What to produce :: Using the data below, copy every line that contains the word "part".

Records drawn from a dataset:

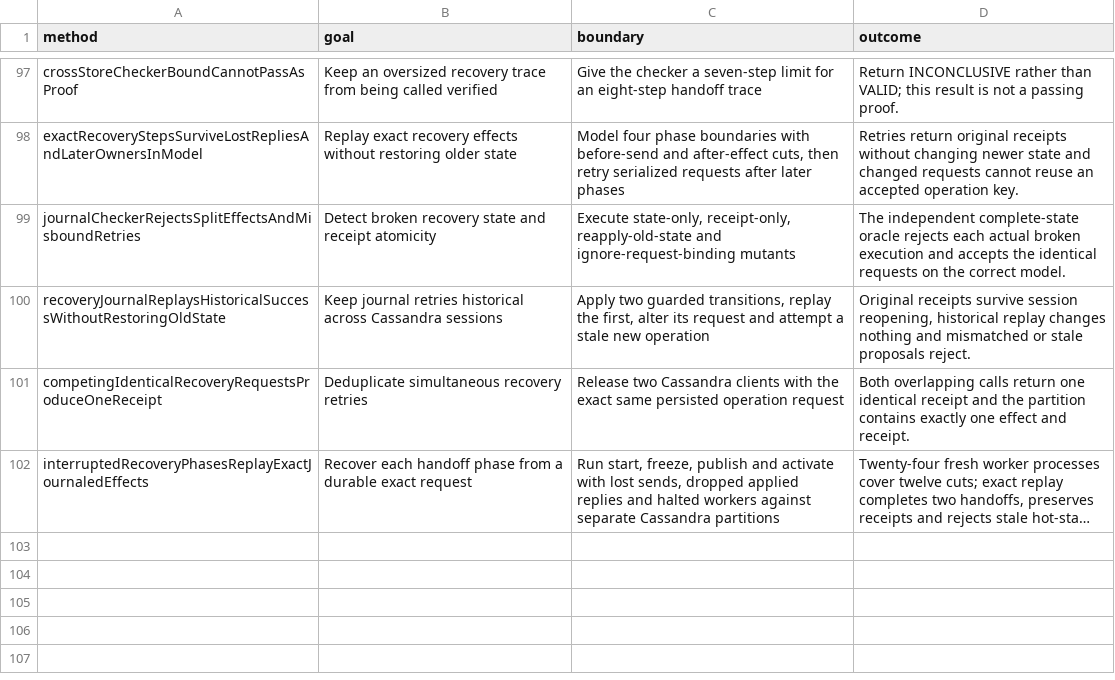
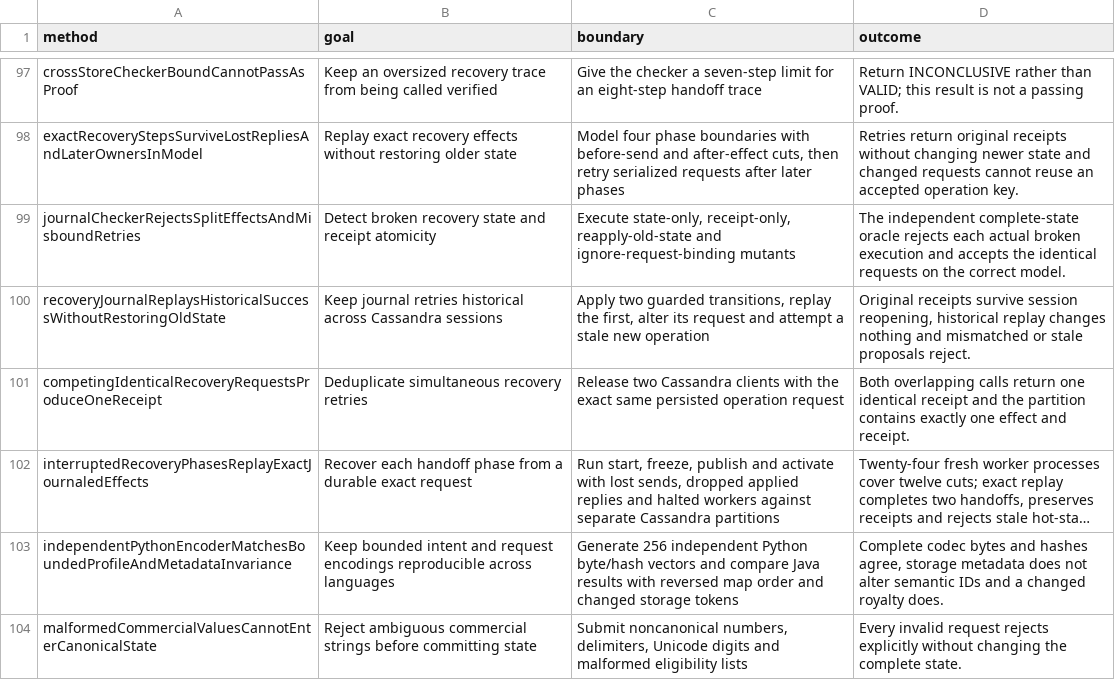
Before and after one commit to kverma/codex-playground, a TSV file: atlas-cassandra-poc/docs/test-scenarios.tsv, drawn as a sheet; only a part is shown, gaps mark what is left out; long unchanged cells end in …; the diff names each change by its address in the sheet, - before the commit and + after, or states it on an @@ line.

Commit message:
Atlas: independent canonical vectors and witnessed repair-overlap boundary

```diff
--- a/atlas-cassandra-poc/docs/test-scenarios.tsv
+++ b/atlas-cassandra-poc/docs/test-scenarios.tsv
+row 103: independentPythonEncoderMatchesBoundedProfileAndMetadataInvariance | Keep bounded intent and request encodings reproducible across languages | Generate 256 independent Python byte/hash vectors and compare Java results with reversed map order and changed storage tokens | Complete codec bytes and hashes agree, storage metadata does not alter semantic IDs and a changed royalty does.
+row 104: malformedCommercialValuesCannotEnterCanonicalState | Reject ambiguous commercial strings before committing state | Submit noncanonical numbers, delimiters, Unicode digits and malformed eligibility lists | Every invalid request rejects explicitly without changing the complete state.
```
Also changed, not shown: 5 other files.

---

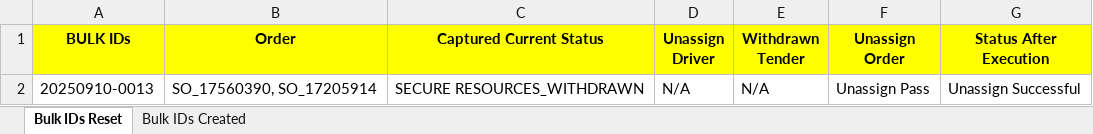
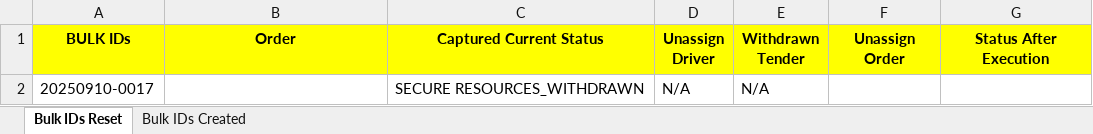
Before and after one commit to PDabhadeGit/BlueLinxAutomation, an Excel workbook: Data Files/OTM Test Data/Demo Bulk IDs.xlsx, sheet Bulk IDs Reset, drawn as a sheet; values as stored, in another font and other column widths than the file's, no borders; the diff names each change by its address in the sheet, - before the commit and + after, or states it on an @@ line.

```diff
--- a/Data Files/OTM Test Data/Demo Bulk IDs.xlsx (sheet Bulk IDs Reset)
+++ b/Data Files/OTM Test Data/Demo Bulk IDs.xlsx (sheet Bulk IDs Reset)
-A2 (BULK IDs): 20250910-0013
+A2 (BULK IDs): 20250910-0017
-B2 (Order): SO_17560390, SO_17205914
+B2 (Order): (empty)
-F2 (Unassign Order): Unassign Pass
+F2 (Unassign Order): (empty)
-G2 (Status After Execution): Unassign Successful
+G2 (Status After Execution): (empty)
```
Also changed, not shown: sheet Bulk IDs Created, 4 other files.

* * *

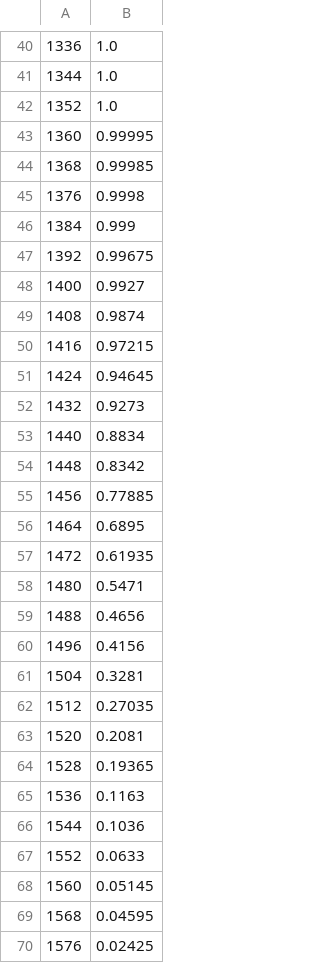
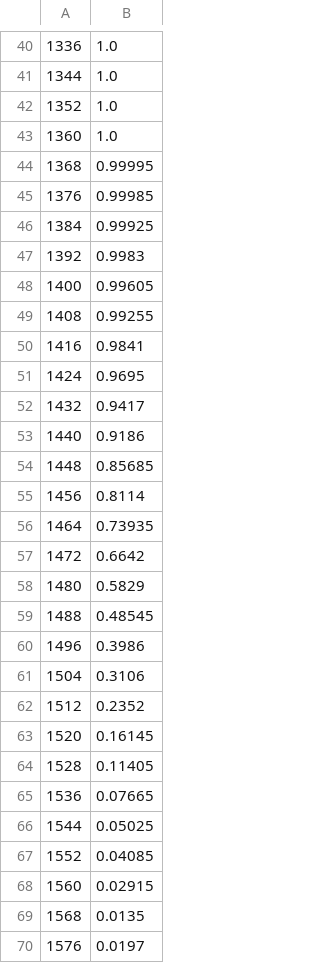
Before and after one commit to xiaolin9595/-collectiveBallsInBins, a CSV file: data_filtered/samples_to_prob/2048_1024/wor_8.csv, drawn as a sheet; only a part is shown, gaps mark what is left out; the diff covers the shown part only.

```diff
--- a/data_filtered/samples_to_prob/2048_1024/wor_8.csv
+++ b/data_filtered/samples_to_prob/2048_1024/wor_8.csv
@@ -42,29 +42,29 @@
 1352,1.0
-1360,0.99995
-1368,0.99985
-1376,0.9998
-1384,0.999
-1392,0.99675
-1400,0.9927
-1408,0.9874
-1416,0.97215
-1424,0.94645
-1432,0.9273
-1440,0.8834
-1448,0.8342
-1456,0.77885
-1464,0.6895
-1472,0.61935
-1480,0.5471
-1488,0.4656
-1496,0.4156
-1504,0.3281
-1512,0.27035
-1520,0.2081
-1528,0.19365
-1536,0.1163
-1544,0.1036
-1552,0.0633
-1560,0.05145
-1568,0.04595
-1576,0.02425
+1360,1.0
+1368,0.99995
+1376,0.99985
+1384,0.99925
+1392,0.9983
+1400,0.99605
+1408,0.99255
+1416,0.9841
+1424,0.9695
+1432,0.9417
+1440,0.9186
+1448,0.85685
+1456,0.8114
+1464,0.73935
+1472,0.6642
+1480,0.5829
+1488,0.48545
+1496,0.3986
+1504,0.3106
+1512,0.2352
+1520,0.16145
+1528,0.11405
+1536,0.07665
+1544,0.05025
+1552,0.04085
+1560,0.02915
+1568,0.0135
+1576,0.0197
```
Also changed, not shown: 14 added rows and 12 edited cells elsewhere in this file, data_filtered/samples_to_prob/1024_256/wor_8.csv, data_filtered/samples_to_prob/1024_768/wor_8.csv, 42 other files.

Your response ::
Before and after one commit to kverma/codex-playground, a TSV file: atlas-cassandra-poc/docs/test-scenarios.tsv, drawn as a sheet; only a part is shown, gaps mark what is left out; long unchanged cells end in …; the diff names each change by its address in the sheet, - before the commit and + after, or states it on an @@ line.
Before and after one commit to xiaolin9595/-collectiveBallsInBins, a CSV file: data_filtered/samples_to_prob/2048_1024/wor_8.csv, drawn as a sheet; only a part is shown, gaps mark what is left out; the diff covers the shown part only.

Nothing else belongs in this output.